An organisation is non-profit if it is not carried on for the profit or gain of its individual members. This applies for direct and indirect gains and both while the organisation is being carried on and on its winding up.
The income tax law does not prescribe a form of words that a non-profit company must have in its constituent documents. The following example clauses would be acceptable, as long as other clauses were not contrary to them. The organisation's activities must be consistent with the clauses.
Example: Non-profit clause
The assets and income of the organisation shall be applied solely in furtherance of its above-mentioned objects and no portion shall be distributed directly or indirectly to the members of the organisation except as bona fide compensation for services rendered or expenses incurred on behalf of the organisation.
Example: Dissolution clause
In the event of the organisation being dissolved, the amount that remains after such dissolution and the satisfaction of all debts and liabilities shall be transferred to another organisation with similar purposes which is not carried on for the profit or gain of its individual members.
The following do not prevent a club from being non-profit:
- benefits received by members communally as members, such as use of club's facilities
- benefits received by members incidental to the pursuit of a club's objects, such as sports uniforms, or

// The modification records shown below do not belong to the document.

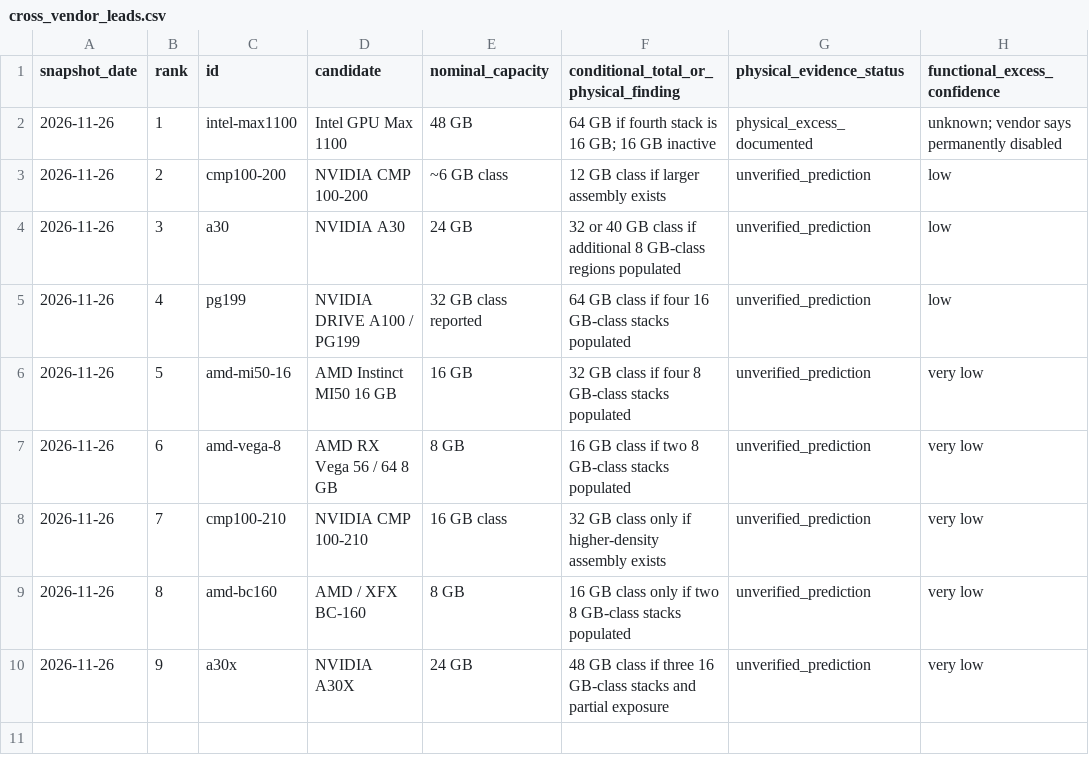
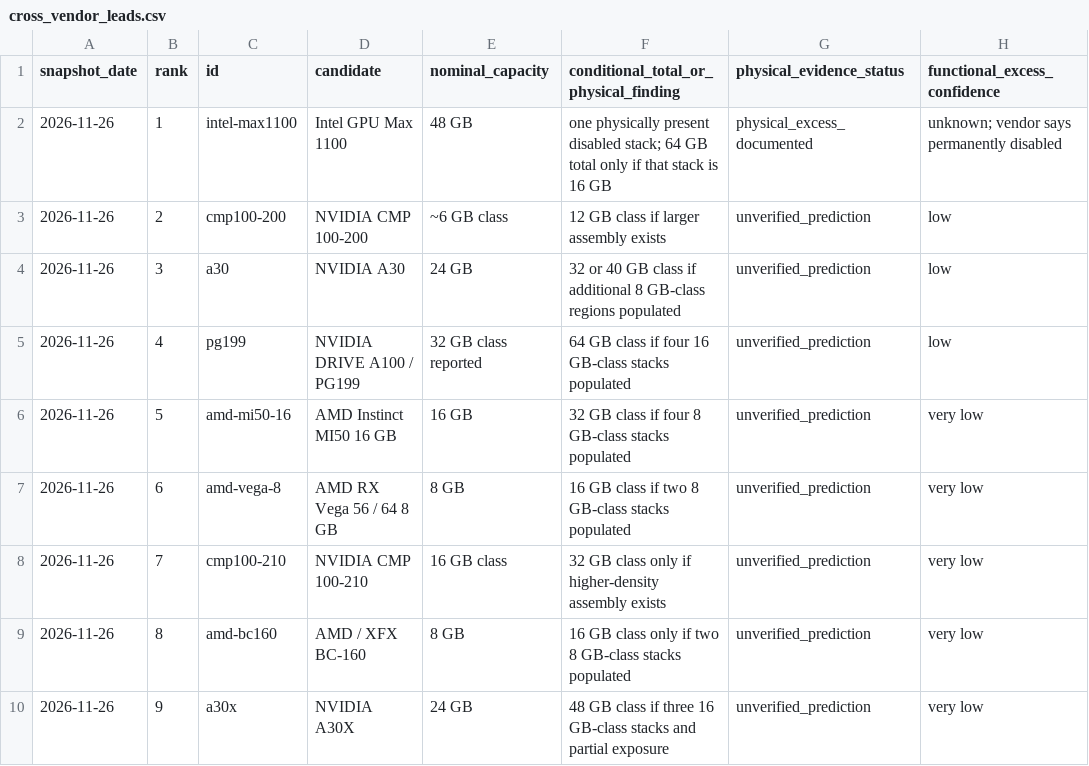
Before and after one commit to Unjuno/hbm-anomaly-research, a CSV file: data/cross_vendor_leads.csv, drawn as a sheet; only a part is shown; the diff names each change by its address in the sheet, - before the commit and + after, or states it on an @@ line.

Commit message:
Refine HBM hypotheses and open evidence intake (v0.7.0)
Unify 11 unverified predictions into explicit tied tiers, separate documented disabled memory and supply/accounting watches, and add bilingual inference refinements. Update source/date precision, participation templates and X introduction drafts. No hardware recovery or price trend is claimed.

```diff
--- a/data/cross_vendor_leads.csv
+++ b/data/cross_vendor_leads.csv
-F2: 64 GB if fourth stack is 16 GB; 16 GB inactive
+F2: one physically present disabled stack; 64 GB total only if that stack is 16 GB
```
Also changed, not shown: data/supply_events.csv, 27 other files.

- payment of reasonable remuneration to members for services they provide to the club.
A non-profit organisation can still make a profit, but this profit must be used to carry out its purposes and must not be distributed to owners, members or other private people.
A society makes a $40,000 profit for the year. It uses the profit to reduce its debts and provide for its activities in the following year.